When we headed up to Islay for a week’s holiday recently, I took along a jar of my home-made apple pie filling, canned a few months ago using apples from our allotment trees. The plan was to make a pie for dessert one evening. A fruitless supermarket search for ready-made short crust pastry (and a realistic acknowledgement that none of us were in the mood to make some from scratch) lead to the decision to switch to a crumble instead.
But earlier in the day, we’d made cookies (magnificent 3D safari cookies, as it happens) and had a generous portion of cookie dough leftover.
In a eureka moment I decided that cookie dough would be an even quicker option and set Pete to work on grating it. It’s best to grate the dough when it’s cold and hard out of the fridge. In fact, frozen would probably be even better, as the dough gets warm the longer you hold it, and consequently harder to grate.
Spread in a thick even layer over the pie filling and baked until the filling was piping hot and the topping golden brown, we discovered that the cookie dough made a wonderful, crunchy-chewy lid which worked very well indeed.
The recipe we used for the cookie dough is given below, but I can’t provide exact quantities as I’m not sure exactly how much we used for the cookies… at least half, perhaps two thirds or even more? So you probably only need somewhere between a quarter to a half of the recipe below if you’re using it as pie topping, assuming a similarly sized pie dish.

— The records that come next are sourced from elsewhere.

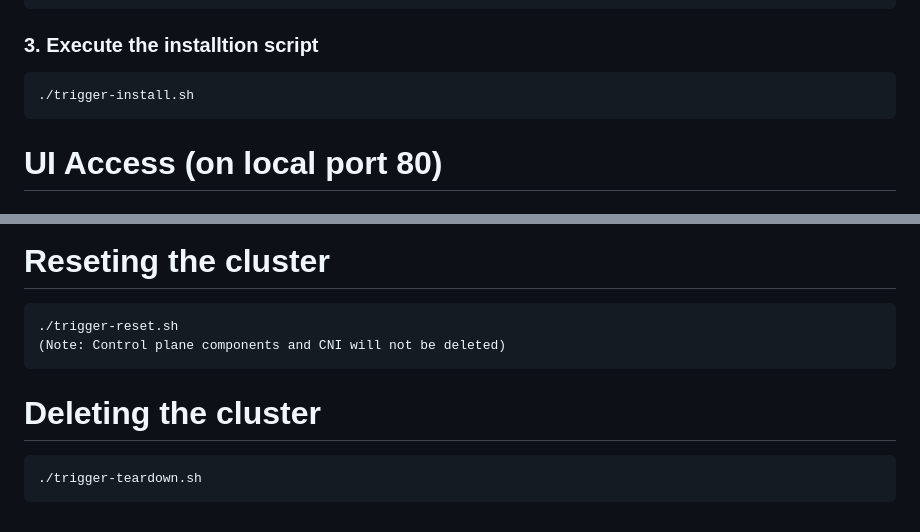
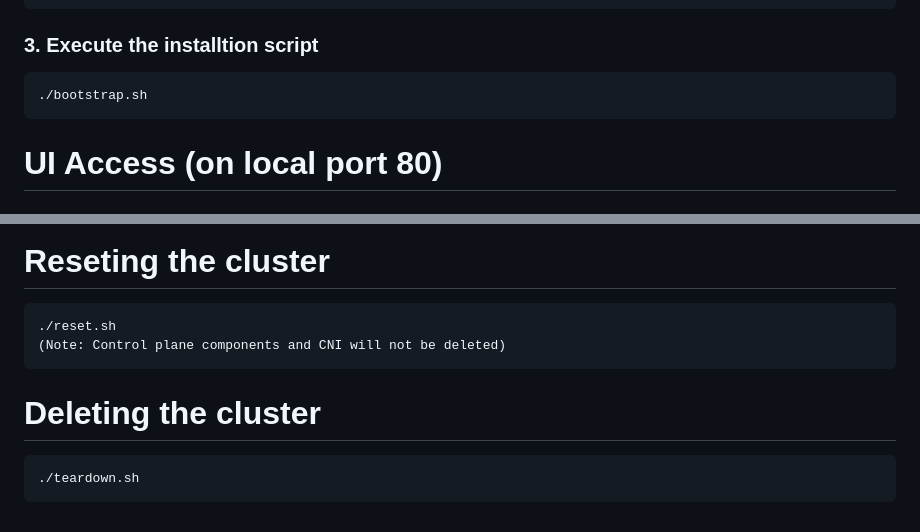
Before and after one commit to rkdutta/sre-playground, a Markdown page: README.md, 2 parts joined by grey strips. Drawn GitHub-style.

````diff
--- a/README.md
+++ b/README.md
@@ -103,7 +103,7 @@ entries:
 
 ### 3. Execute the installtion script
 ```
-./trigger-install.sh
+./bootstrap.sh
 ```
 
 
@@ -136,11 +136,11 @@ kubectl apply -f chaos-mesh/experiments/pod-faults/container-kill.yaml
 
 # Reseting the cluster
 ```
-./trigger-reset.sh
+./reset.sh
 (Note: Control plane components and CNI will not be deleted)
 ```
 
 # Deleting the cluster
 ```
-./trigger-teardown.sh
+./teardown.sh
 ```
````
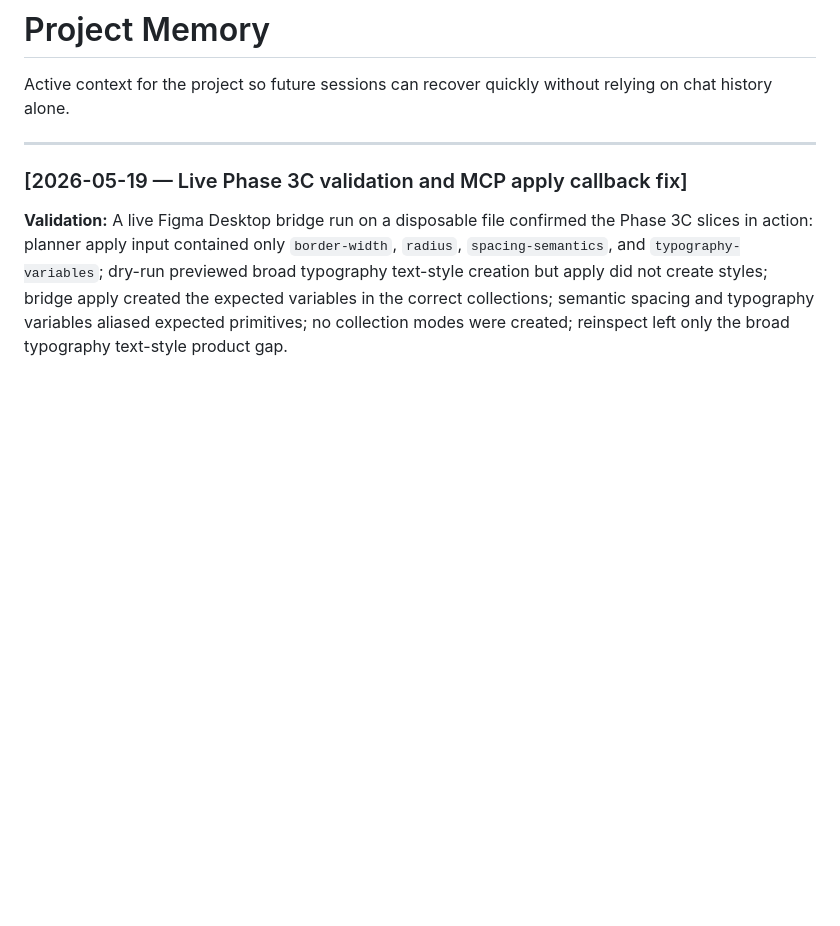
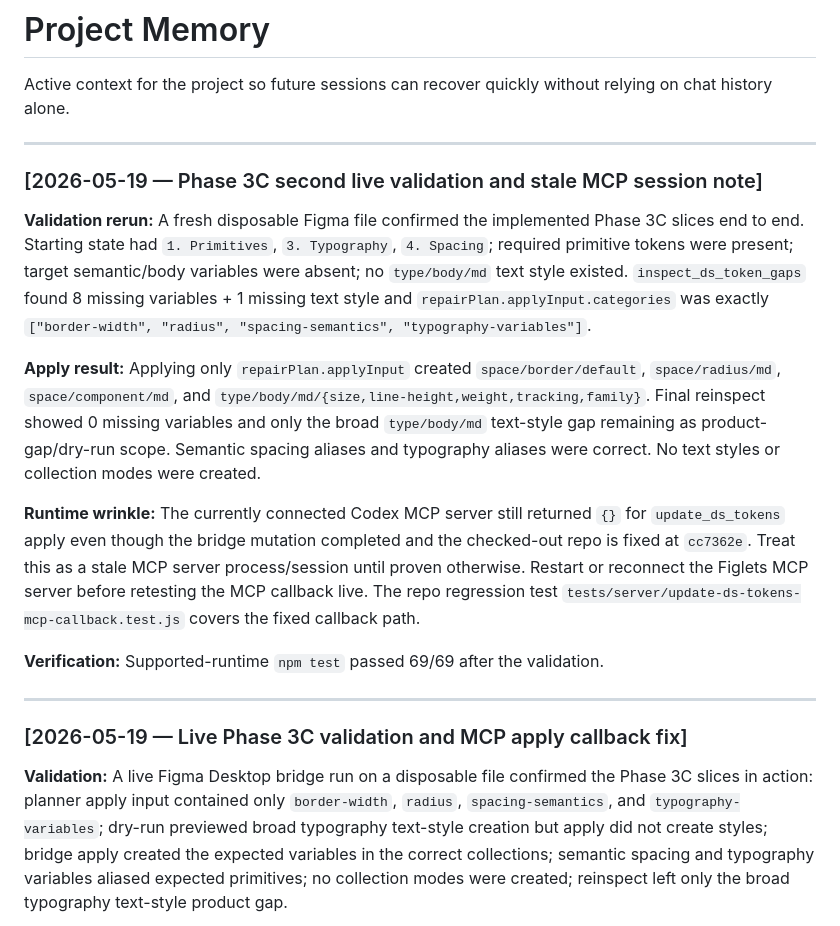
Before and after one commit to arashr/figlets-mcp, a Markdown page: memory/PROJECT_MEMORY.md, the part around the change. GitHub-like rendering; blank space fills up the shorter version.

Commit message:
Record Phase 3C live validation

```diff
--- a/memory/PROJECT_MEMORY.md
+++ b/memory/PROJECT_MEMORY.md
@@ -1,6 +1,18 @@
 # Project Memory
 
 Active context for the project so future sessions can recover quickly without relying on chat history alone.
+
+---
+
+### [2026-05-19 — Phase 3C second live validation and stale MCP session note]
+
+**Validation rerun:** A fresh disposable Figma file confirmed the implemented Phase 3C slices end to end. Starting state had `1. Primitives`, `3. Typography`, `4. Spacing`; required primitive tokens were present; target semantic/body variables were absent; no `type/body/md` text style existed. `inspect_ds_token_gaps` found 8 missing variables + 1 missing text style and `repairPlan.applyInput.categories` was exactly `["border-width", "radius", "spacing-semantics", "typography-variables"]`.
+
+**Apply result:** Applying only `repairPlan.applyInput` created `space/border/default`, `space/radius/md`, `space/component/md`, and `type/body/md/{size,line-height,weight,tracking,family}`. Final reinspect showed 0 missing variables and only the broad `type/body/md` text-style gap remaining as product-gap/dry-run scope. Semantic spacing aliases and typography aliases were correct. No text styles or collection modes were created.
+
+**Runtime wrinkle:** The currently connected Codex MCP server still returned `{}` for `update_ds_tokens` apply even though the bridge mutation completed and the checked-out repo is fixed at `cc7362e`. Treat this as a stale MCP server process/session until proven otherwise. Restart or reconnect the Figlets MCP server before retesting the MCP callback live. The repo regression test `tests/server/update-ds-tokens-mcp-callback.test.js` covers the fixed callback path.
+
+**Verification:** Supported-runtime `npm test` passed 69/69 after the validation.
 
 ---
 
```
Also changed, not shown: docs/bulk-repair-api-implementation-plan.md (+2 -0 lines).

Or why not make the full amount and make some cookies too? Rolled about half a centimetre thick they take about 10 minutes at 180 C (check after 8 and bake until golden brown) and last well in an airtight book. They make slightly chewy cookies which hold their shape well and are very tasty.

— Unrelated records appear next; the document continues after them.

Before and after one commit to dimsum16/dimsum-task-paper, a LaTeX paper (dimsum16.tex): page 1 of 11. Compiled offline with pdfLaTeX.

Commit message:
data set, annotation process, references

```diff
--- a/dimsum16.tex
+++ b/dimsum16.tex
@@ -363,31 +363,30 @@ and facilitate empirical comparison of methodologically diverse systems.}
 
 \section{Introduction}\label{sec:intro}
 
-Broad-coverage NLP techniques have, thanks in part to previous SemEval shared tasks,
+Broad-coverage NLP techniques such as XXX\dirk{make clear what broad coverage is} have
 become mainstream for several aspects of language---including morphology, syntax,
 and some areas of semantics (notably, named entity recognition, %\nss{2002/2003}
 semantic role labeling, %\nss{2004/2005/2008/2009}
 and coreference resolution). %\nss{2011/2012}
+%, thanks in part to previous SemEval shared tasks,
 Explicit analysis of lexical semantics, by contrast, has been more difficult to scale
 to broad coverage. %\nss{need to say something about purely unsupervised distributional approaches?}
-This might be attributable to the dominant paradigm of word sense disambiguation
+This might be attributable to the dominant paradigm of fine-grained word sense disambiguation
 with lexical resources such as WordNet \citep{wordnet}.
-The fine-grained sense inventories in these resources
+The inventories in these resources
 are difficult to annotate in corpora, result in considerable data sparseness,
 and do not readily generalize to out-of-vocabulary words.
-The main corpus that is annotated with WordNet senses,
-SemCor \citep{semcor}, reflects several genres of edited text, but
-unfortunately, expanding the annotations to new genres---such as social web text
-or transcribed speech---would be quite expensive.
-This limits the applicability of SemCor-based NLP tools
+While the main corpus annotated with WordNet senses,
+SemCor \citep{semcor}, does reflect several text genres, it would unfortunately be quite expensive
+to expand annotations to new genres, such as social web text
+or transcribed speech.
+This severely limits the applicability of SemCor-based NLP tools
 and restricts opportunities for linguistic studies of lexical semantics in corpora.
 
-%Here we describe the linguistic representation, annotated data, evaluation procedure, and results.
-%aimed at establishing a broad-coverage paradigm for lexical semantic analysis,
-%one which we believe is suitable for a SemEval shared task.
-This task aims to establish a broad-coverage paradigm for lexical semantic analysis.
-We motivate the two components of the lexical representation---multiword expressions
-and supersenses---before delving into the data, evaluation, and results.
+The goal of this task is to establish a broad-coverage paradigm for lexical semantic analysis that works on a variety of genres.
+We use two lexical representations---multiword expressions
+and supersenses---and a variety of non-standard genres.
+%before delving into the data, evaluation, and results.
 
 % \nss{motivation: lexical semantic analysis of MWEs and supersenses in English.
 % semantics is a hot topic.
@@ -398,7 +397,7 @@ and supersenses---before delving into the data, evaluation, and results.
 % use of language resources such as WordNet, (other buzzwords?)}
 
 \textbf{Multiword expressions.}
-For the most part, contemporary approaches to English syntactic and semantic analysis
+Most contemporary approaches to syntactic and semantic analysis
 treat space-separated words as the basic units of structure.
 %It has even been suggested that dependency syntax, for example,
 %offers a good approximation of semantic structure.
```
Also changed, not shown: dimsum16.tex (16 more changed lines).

Sugar Cookie Dough for Cookie Dough Crumble
225 grams unsalted butter (at room temperature)
225 grams sugar
2 large eggs
Seeds from 1 vanilla bean, 1 tablespoon vanilla bean paste or 1 tablespoon vanilla extract
600 grams plain flour
1 teaspoon salt
Cream butter and sugar. If using to make shaped cookies, don’t over beat – too much air incorporated will cause the dough to spread more during baking.
Add eggs and vanilla and mix in.
Mix in dry ingredients – flour, baking powder and salt.
Mix into smooth dough. Again, don’t over work.
Refrigerate for at least half an hour before using.
Have you had any wonderful eureka moments when adapting cooking plans to ingredients at hand and laziness levels? If so, I’d love to hear about them!
Please leave a comment - I love hearing from you!8 Comments to "Cookie Dough Crumble"
V. inventive indeed, ty! I’ve been thinking of crumbles lately, as I’ve been invited to a large outdoor gathering at the end of the month & have been thinking about what to bring. I’ve been thinking perhaps a cherry crumble might be the thing. (A bit north of where I live is a region renowned for cherry production, & they host a cherry festival every year.) With your apples, though, my mind is wondering if dough for an oatmeal cookie would work. Well, a bit later in the year when apples come in, I should try it.
Ingenious! The grating looks like it produced a terrific effect.
I have some apples that need using up so think I will be trying this very soon.
That looks brilliant. I have always got tons of cookie dough left over it seems but… does the top stay crunchy or does it get crunchy?
You know what – ignore me. We won’t let it last around here 😉 I’m about to trial some baking with Natvia as Dave is now diabetic so cookie dough is next on the test list 🙂
Adapting a recipe at the last minute because of missing ingredients (and laziness to go shop for them) is the best! Last one I have in mind : I was making coleslaw but didn’t have any mustard left for the sauce. But, I did have some wasabi! And it worked perfectly!
Wowowowow. Two of my favourite things combined. Will give it a go. 😀
Looks super tasty. Also giving me a craving for cookie dough now.
Now that’s something interesting. This has gone straight into the recipe bank. Now….what to put on top of it….?